Could you return all of the entries word for word, minus any pictures?

*** Data to use ***

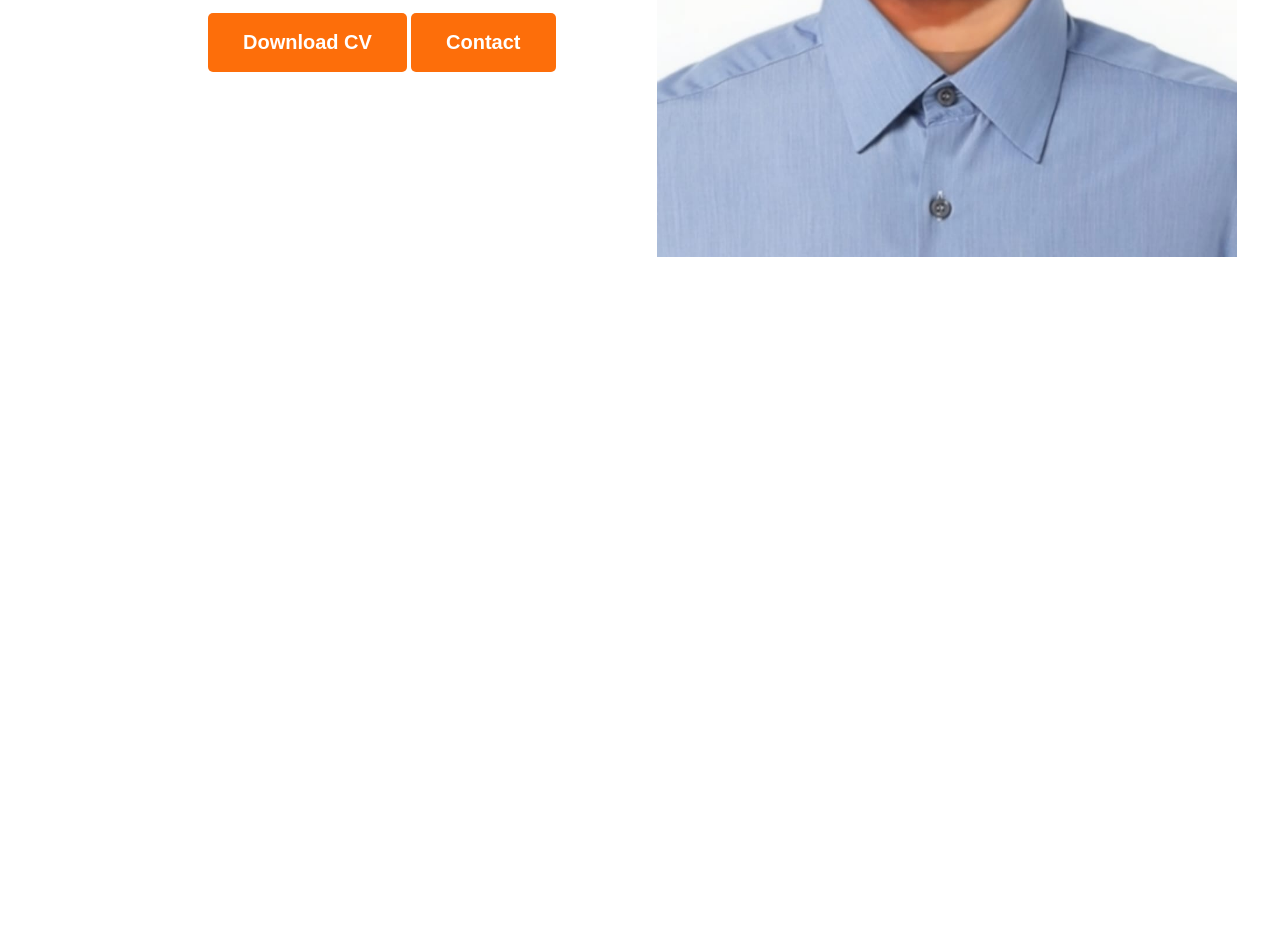
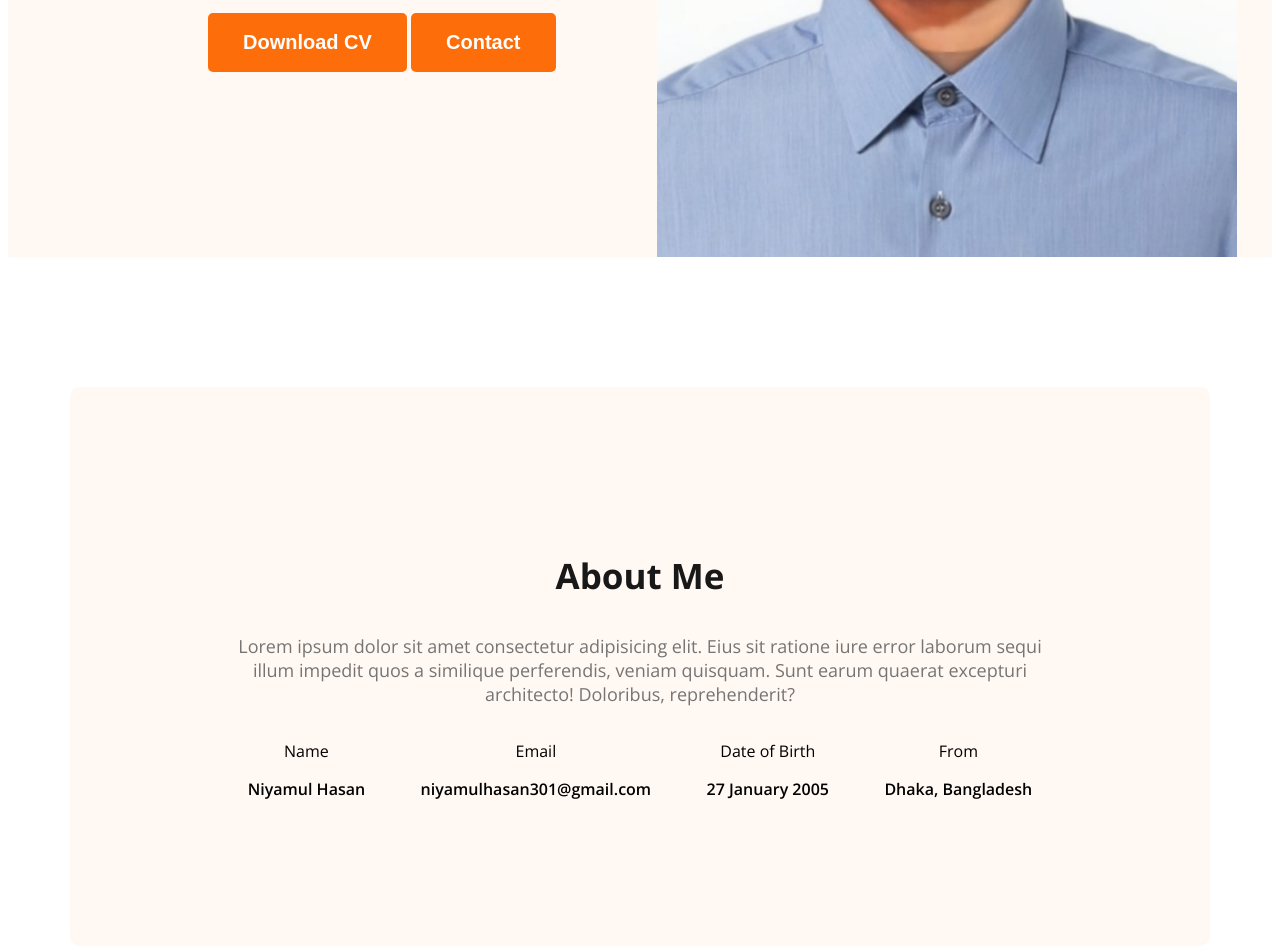
Before and after one commit to Niyamul-04/web-developer-portfolio, a plain HTML site: page index.html in a window 1280 px wide. Shown: the part 648-1597 px from the top of the page. Before the commit the page ends 913 px from the top, so only its background shows below. Drawn offline with nearby package versions, Linux system fonts and the light colour scheme.

Commit message:
Update Main section

```diff
--- a/index.html
+++ b/index.html
@@ -10,7 +10,7 @@
     <link rel="stylesheet" href="styles/portfolio.css">
 </head>
 <body class="open-sans-normal">
-    <header class="header">
+    <header class="header secodary-bg">
         <nav>
             <h3 class="nav-title">Niy<span class="text-primary">a</span>mul</h3>
             <ul>
@@ -34,7 +34,31 @@
 
     </header>
     <main>
-
+            <section class="about secodary-bg">
+                <h3 class="section-title">About Me</h3>
+                <p class="section-description">
+                    Lorem ipsum dolor sit amet consectetur adipisicing elit. Eius sit ratione iure error laborum sequi illum impedit quos a similique perferendis, veniam quisquam. Sunt earum quaerat excepturi architecto! Doloribus, reprehenderit?
+                </p>
+                <div class="about-items">
+                   <!-- .about-item*4>p.item-title+p.item-description -->
+                    <div class="about-item">
+                        <p class="item-title">Name</p>
+                        <p class="item-description">Niyamul Hasan</p>
+                    </div>
+                    <div class="about-item">
+                        <p class="item-title">Email</p>
+                        <p class="item-description">niyamulhasan301@gmail.com</p>
+                    </div>
+                    <div class="about-item">
+                        <p class="item-title">Date of Birth</p>
+                        <p class="item-description">27 January 2005</p>
+                    </div>
+                    <div class="about-item">
+                        <p class="item-title">From</p>
+                        <p class="item-description">Dhaka, Bangladesh</p>
+                    </div>
+                </div>
+            </section>
     </main>
     <footer>
 
--- a/styles/portfolio.css
+++ b/styles/portfolio.css
@@ -73,3 +73,35 @@ nav ul{
 .banner-profile-picture{
     width: 580px;
 }
+.section-title{
+    font-size: 35px;
+    font-weight: bold;
+    color: #181818;
+}
+.section-description{
+    font-size: 18px;
+    color: #757575;
+}
+.secodary-bg{
+    background-color: #FFF8F3;
+}
+/* about */
+.about{
+    border-radius: 10px;
+    padding: 130px 150px;
+    text-align: center;
+    margin-top: 130px;
+}
+/* main styles */
+main{
+    max-width: 1140px;
+    margin: 0 auto;
+}
+
+.item-description{
+    font-weight: 600;
+}
+.about-items{
+    display: flex;
+    justify-content: space-around;
+}
```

***

- [The answer]:
Before and after one commit to Niyamul-04/web-developer-portfolio, a plain HTML site: page index.html in a window 1280 px wide. Shown: the part 648-1597 px from the top of the page. Before the commit the page ends 913 px from the top, so only its background shows below. Drawn offline with nearby package versions, Linux system fonts and the light colour scheme.

Commit message:
Update Main section

```diff
--- a/index.html
+++ b/index.html
@@ -10,7 +10,7 @@
     <link rel="stylesheet" href="styles/portfolio.css">
 </head>
 <body class="open-sans-normal">
-    <header class="header">
+    <header class="header secodary-bg">
         <nav>
             <h3 class="nav-title">Niy<span class="text-primary">a</span>mul</h3>
             <ul>
@@ -34,7 +34,31 @@
 
     </header>
     <main>
-
+            <section class="about secodary-bg">
+                <h3 class="section-title">About Me</h3>
+                <p class="section-description">
+                    Lorem ipsum dolor sit amet consectetur adipisicing elit. Eius sit ratione iure error laborum sequi illum impedit quos a similique perferendis, veniam quisquam. Sunt earum quaerat excepturi architecto! Doloribus, reprehenderit?
+                </p>
+                <div class="about-items">
+                   <!-- .about-item*4>p.item-title+p.item-description -->
+                    <div class="about-item">
+                        <p class="item-title">Name</p>
+                        <p class="item-description">Niyamul Hasan</p>
+                    </div>
+                    <div class="about-item">
+                        <p class="item-title">Email</p>
+                        <p class="item-description">niyamulhasan301@gmail.com</p>
+                    </div>
+                    <div class="about-item">
+                        <p class="item-title">Date of Birth</p>
+                        <p class="item-description">27 January 2005</p>
+                    </div>
+                    <div class="about-item">
+                        <p class="item-title">From</p>
+                        <p class="item-description">Dhaka, Bangladesh</p>
+                    </div>
+                </div>
+            </section>
     </main>
     <footer>
 
--- a/styles/portfolio.css
+++ b/styles/portfolio.css
@@ -73,3 +73,35 @@ nav ul{
 .banner-profile-picture{
     width: 580px;
 }
+.section-title{
+    font-size: 35px;
+    font-weight: bold;
+    color: #181818;
+}
+.section-description{
+    font-size: 18px;
+    color: #757575;
+}
+.secodary-bg{
+    background-color: #FFF8F3;
+}
+/* about */
+.about{
+    border-radius: 10px;
+    padding: 130px 150px;
+    text-align: center;
+    margin-top: 130px;
+}
+/* main styles */
+main{
+    max-width: 1140px;
+    margin: 0 auto;
+}
+
+.item-description{
+    font-weight: 600;
+}
+.about-items{
+    display: flex;
+    justify-content: space-around;
+}
```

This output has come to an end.